** Opening Entries provided block **
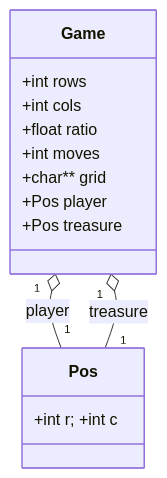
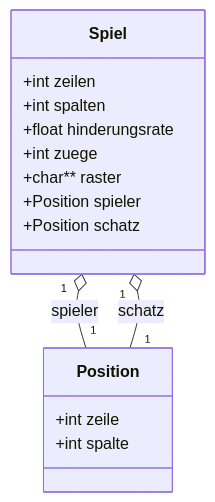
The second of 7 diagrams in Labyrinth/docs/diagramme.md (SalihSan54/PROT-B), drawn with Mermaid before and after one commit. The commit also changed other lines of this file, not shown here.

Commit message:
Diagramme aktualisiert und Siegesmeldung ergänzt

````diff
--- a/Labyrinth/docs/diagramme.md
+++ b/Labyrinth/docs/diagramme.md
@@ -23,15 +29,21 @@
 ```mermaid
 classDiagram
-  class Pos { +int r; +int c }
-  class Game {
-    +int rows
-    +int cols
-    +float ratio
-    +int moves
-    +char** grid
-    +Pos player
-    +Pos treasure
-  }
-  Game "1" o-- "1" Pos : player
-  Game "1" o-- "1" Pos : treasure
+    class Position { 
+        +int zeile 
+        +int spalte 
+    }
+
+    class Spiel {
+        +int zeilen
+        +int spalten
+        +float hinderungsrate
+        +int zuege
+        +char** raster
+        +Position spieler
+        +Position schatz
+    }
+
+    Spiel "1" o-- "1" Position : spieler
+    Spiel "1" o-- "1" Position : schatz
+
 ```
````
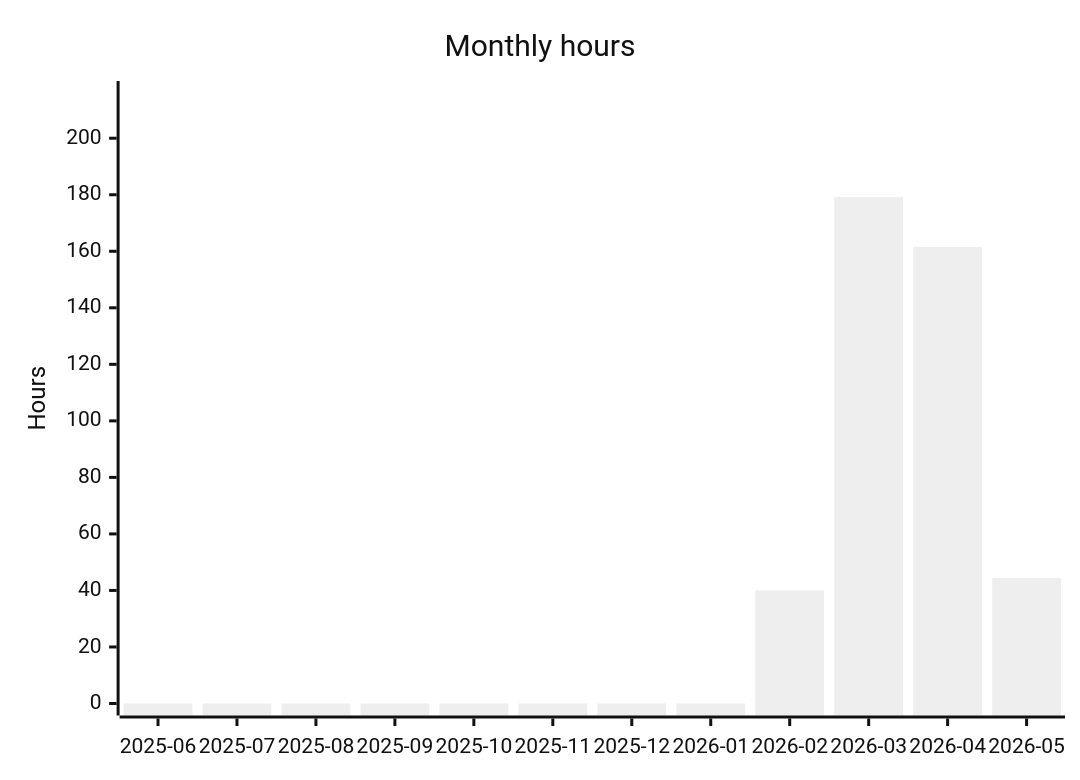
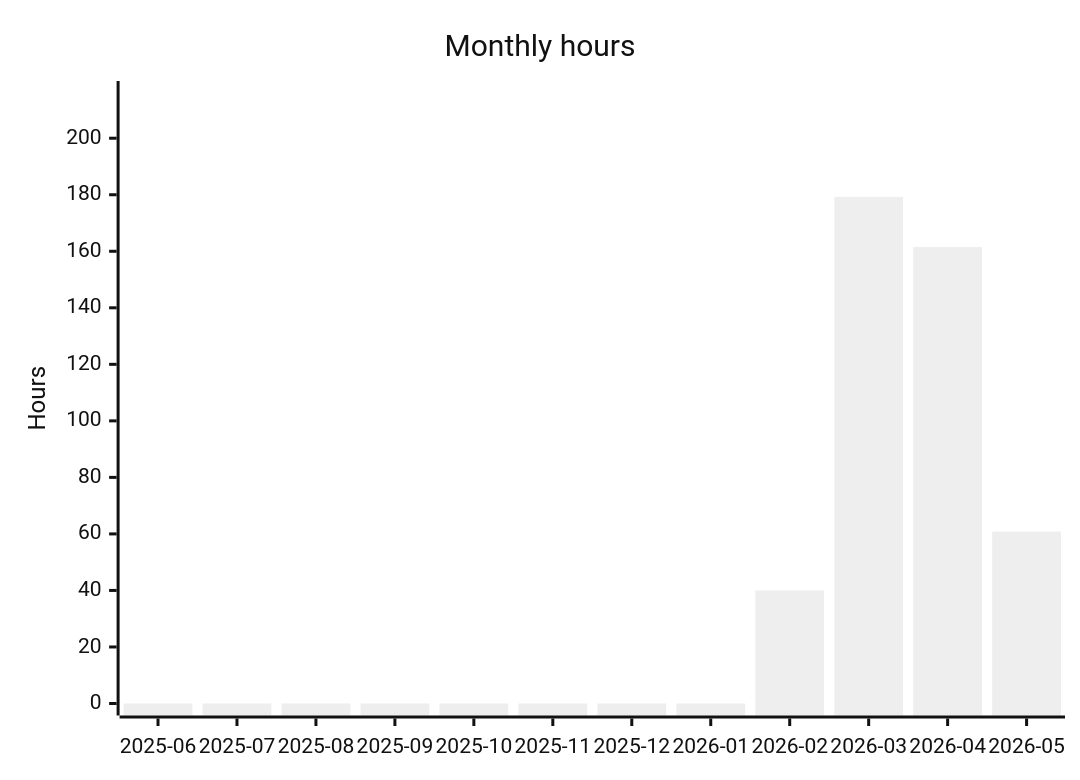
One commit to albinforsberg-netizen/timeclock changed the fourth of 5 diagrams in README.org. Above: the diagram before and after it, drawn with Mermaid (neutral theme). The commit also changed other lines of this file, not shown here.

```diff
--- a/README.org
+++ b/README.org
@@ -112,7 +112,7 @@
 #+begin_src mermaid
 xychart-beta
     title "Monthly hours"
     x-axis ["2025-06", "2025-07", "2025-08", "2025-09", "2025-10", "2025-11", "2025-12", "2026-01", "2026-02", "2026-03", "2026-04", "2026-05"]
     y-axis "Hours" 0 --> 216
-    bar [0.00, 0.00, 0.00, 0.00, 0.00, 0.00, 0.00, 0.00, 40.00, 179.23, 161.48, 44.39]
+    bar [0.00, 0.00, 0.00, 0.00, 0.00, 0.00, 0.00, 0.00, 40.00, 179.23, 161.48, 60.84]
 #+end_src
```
** Closing Entries provided block **
* _Your objective_: Your task is to retype all the entries exactly and leave out any pictures.

* _Solution to this task_:
The second of 7 diagrams in Labyrinth/docs/diagramme.md (SalihSan54/PROT-B), drawn with Mermaid before and after one commit. The commit also changed other lines of this file, not shown here.

Commit message:
Diagramme aktualisiert und Siegesmeldung ergänzt

````diff
--- a/Labyrinth/docs/diagramme.md
+++ b/Labyrinth/docs/diagramme.md
@@ -23,15 +29,21 @@
 ```mermaid
 classDiagram
-  class Pos { +int r; +int c }
-  class Game {
-    +int rows
-    +int cols
-    +float ratio
-    +int moves
-    +char** grid
-    +Pos player
-    +Pos treasure
-  }
-  Game "1" o-- "1" Pos : player
-  Game "1" o-- "1" Pos : treasure
+    class Position { 
+        +int zeile 
+        +int spalte 
+    }
+
+    class Spiel {
+        +int zeilen
+        +int spalten
+        +float hinderungsrate
+        +int zuege
+        +char** raster
+        +Position spieler
+        +Position schatz
+    }
+
+    Spiel "1" o-- "1" Position : spieler
+    Spiel "1" o-- "1" Position : schatz
+
 ```
````
One commit to albinforsberg-netizen/timeclock changed the fourth of 5 diagrams in README.org. Above: the diagram before and after it, drawn with Mermaid (neutral theme). The commit also changed other lines of this file, not shown here.

```diff
--- a/README.org
+++ b/README.org
@@ -112,7 +112,7 @@
 #+begin_src mermaid
 xychart-beta
     title "Monthly hours"
     x-axis ["2025-06", "2025-07", "2025-08", "2025-09", "2025-10", "2025-11", "2025-12", "2026-01", "2026-02", "2026-03", "2026-04", "2026-05"]
     y-axis "Hours" 0 --> 216
-    bar [0.00, 0.00, 0.00, 0.00, 0.00, 0.00, 0.00, 0.00, 40.00, 179.23, 161.48, 44.39]
+    bar [0.00, 0.00, 0.00, 0.00, 0.00, 0.00, 0.00, 0.00, 40.00, 179.23, 161.48, 60.84]
 #+end_src
```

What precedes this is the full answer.